- _Your objective_:
Your answer should show every line of the material below that includes "improved".

#####

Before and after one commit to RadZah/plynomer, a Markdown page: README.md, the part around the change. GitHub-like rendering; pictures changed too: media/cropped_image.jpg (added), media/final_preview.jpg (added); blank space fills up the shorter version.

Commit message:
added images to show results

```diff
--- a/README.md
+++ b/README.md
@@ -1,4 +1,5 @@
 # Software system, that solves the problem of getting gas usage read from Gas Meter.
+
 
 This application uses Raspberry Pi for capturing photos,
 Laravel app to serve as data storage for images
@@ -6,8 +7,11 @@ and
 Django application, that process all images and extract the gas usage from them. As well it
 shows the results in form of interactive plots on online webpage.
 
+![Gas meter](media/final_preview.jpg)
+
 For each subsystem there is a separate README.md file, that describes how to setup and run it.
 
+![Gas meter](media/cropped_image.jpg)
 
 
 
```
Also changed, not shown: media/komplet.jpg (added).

#####

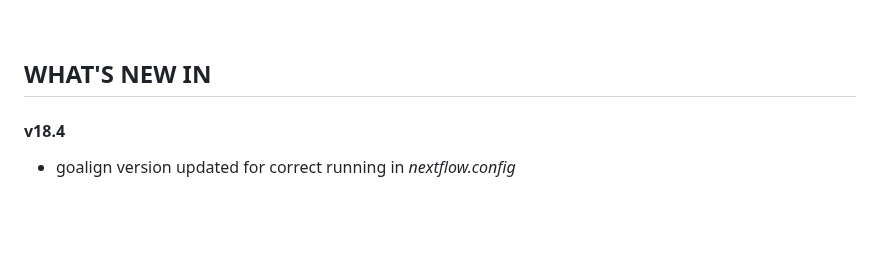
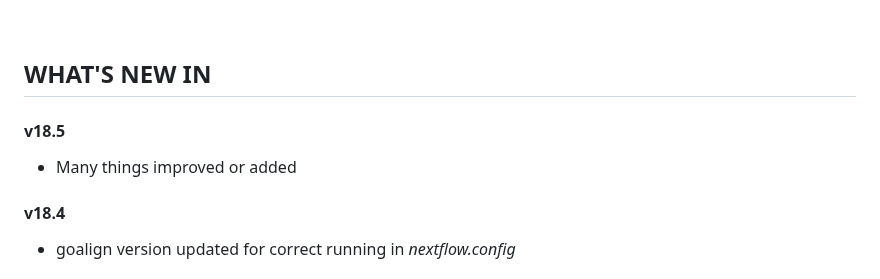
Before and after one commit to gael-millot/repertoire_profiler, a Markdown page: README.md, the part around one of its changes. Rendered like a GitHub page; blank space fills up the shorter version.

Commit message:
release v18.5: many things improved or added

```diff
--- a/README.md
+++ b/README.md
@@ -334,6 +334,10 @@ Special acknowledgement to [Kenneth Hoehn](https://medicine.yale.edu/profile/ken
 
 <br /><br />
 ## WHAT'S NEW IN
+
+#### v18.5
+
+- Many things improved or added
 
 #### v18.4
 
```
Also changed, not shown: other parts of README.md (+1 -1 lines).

#####

- _Solution for this problem_:
release v18.5: many things improved or added
+- Many things improved or added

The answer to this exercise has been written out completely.